Clara: Mommy, my tummy says it would like some ice cream.
Megan: I thought it might.

(last night, while walking side by side up the stairs:)
Clara: I love you, Kate.
Kate: I love you, sissy.

Tuesday, April 01, 2008

Edible Hugs

Actual conversations with Nana:

Nana: Would the girls like some scrambled eggs?
Me: Oh, thanks, but we ate before coming over.
Nana: How about some fruit?
Me: No, thank you.
Nana: Cereal?

I look over to Megan, who is smiling and shaking her head.

Nana: Toast?
Me: They're fine, really.
Nana: (Quieter) Pancakes?

I'm starting to understand why Nana loves to feed her grandchildren. Early on, after the girls graduated from bottles, the rice cereal phase was followed by the testing of solid foods, which was followed by the get-them-to-eat-vegetables phase. Feeding them was part of the work it takes to care for a child. But now that they're a little bit older, I can discover and create new meals for them, and I've found that feeding a child is just an extension of loving a child.

Nana: French toast?

Think about it: we have all these pa/ma-ternal instincts that place the health and safety of our child as our highest priority. Just about everything any parent does, from providing for his or her family financially to changing diapers, is an extension of those instincts.

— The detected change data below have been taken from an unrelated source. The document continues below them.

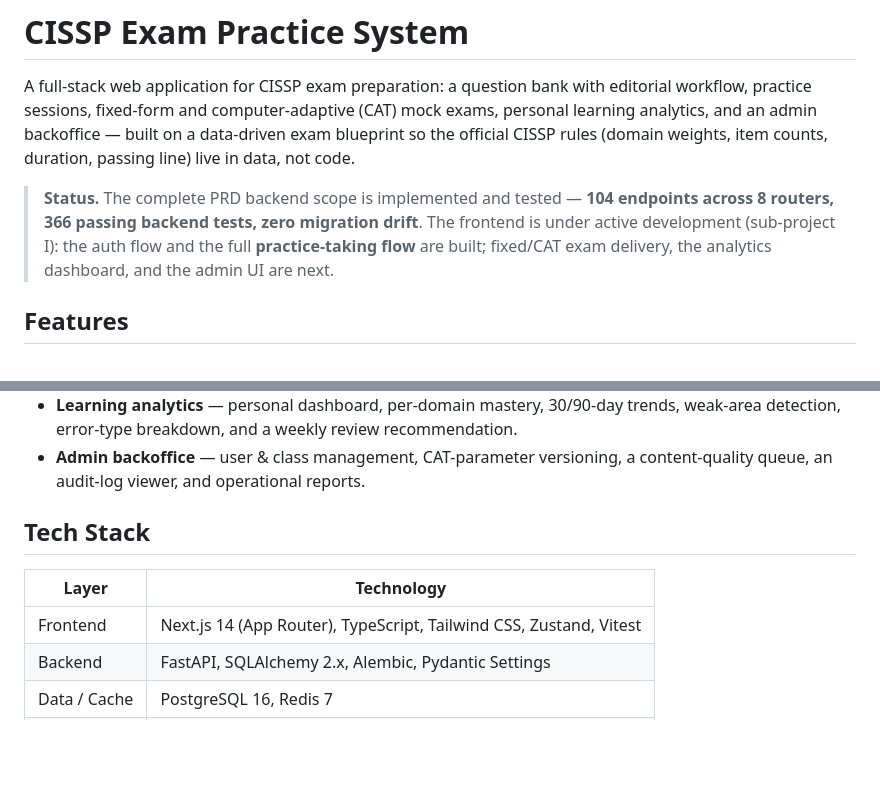
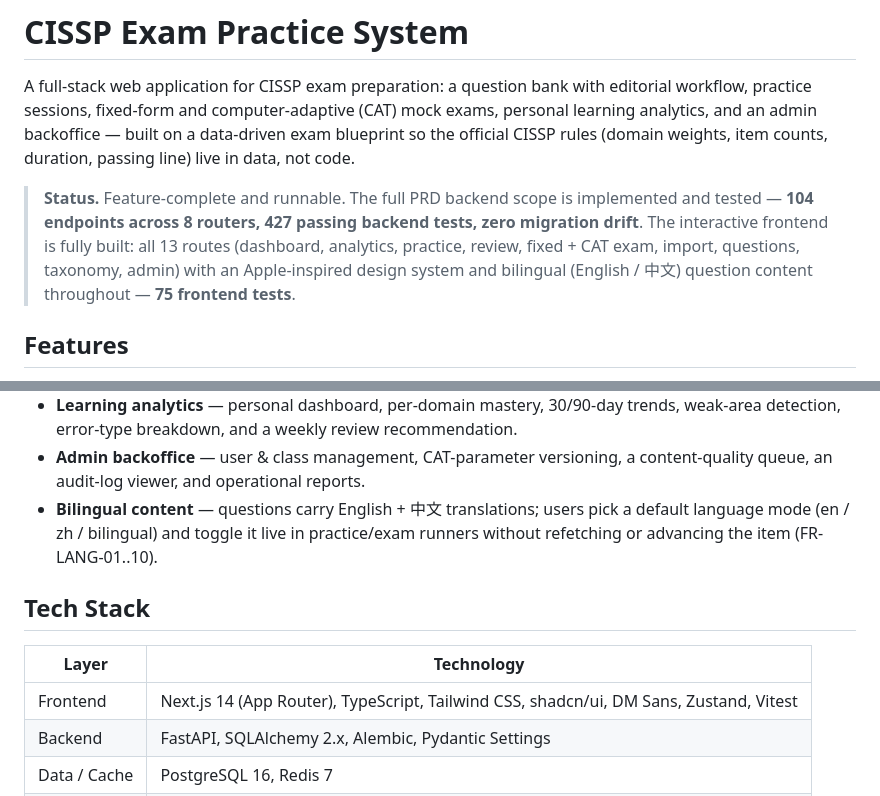
Before and after one commit to johnfu-ai/cissp_exam_practice_system, a Markdown page: README.md, 2 parts joined by grey strips. GitHub-like rendering; blank space fills up the shorter version.

Commit message:
docs(readme): update status to feature-complete (427/75 tests, bilingual, redesign)
Status block said '366 tests, frontend under active development' — stale.
Now reflects: 427 backend / 75 frontend tests, all 13 frontend routes built,
Apple-inspired design system, bilingual (en/zh) content. Adds bilingual to
Features and DM Sans + shadcn/ui to Tech Stack.

Co-Authored-By: Claude <noreply@anthropic.com>

```diff
--- a/README.md
+++ b/README.md
@@ -5,10 +5,11 @@ workflow, practice sessions, fixed-form and computer-adaptive (CAT) mock exams,
 learning analytics, and an admin backoffice — built on a data-driven exam blueprint so the
 official CISSP rules (domain weights, item counts, duration, passing line) live in data, not code.
 
-> **Status.** The complete PRD backend scope is implemented and tested — **104 endpoints
-> across 8 routers, 366 passing backend tests, zero migration drift**. The frontend is under
-> active development (sub-project I): the auth flow and the full **practice-taking flow** are
-> built; fixed/CAT exam delivery, the analytics dashboard, and the admin UI are next.
+> **Status.** Feature-complete and runnable. The full PRD backend scope is implemented and
+> tested — **104 endpoints across 8 routers, 427 passing backend tests, zero migration drift**.
+> The interactive frontend is fully built: all 13 routes (dashboard, analytics, practice,
+> review, fixed + CAT exam, import, questions, taxonomy, admin) with an Apple-inspired design
+> system and bilingual (English / 中文) question content throughout — **75 frontend tests**.
 
 ## Features
 
@@ -31,12 +32,15 @@ official CISSP rules (domain weights, item counts, duration, passing line) live
   detection, error-type breakdown, and a weekly review recommendation.
 - **Admin backoffice** — user & class management, CAT-parameter versioning, a content-quality
   queue, an audit-log viewer, and operational reports.
+- **Bilingual content** — questions carry English + 中文 translations; users pick a default
+  language mode (en / zh / bilingual) and toggle it live in practice/exam runners without
+  refetching or advancing the item (FR-LANG-01..10).
 
 ## Tech Stack
 
 | Layer        | Technology                                                              |
 | ------------ | ----------------------------------------------------------------------- |
-| Frontend     | Next.js 14 (App Router), TypeScript, Tailwind CSS, Zustand, Vitest      |
+| Frontend     | Next.js 14 (App Router), TypeScript, Tailwind CSS, shadcn/ui, DM Sans, Zustand, Vitest |
 | Backend      | FastAPI, SQLAlchemy 2.x, Alembic, Pydantic Settings                     |
 | Data / Cache | PostgreSQL 16, Redis 7                                                   |
 | Tooling      | Docker Compose, pytest, ESLint                                          |
```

So when a parent puts some food together and offers it on a plate, and when that child sits down and quietly eats, maybe with one foot on the ground and the other knee on the chair like Clara does, it's as much a connection between parent and child as a hug, an edible one.

Nana: English muffins?

I know that it won't be long until activities and sports and work get in the way of having a nice, quiet meal with our kids, so I make sure to appreciate the connection now. In more than a few years, when the girls return home on their college spring break, they'll be comforted by my "who wants scrambled eggs?"

Nana: Donuts?
Me: You have donuts?
Nana: No, but you could go get some.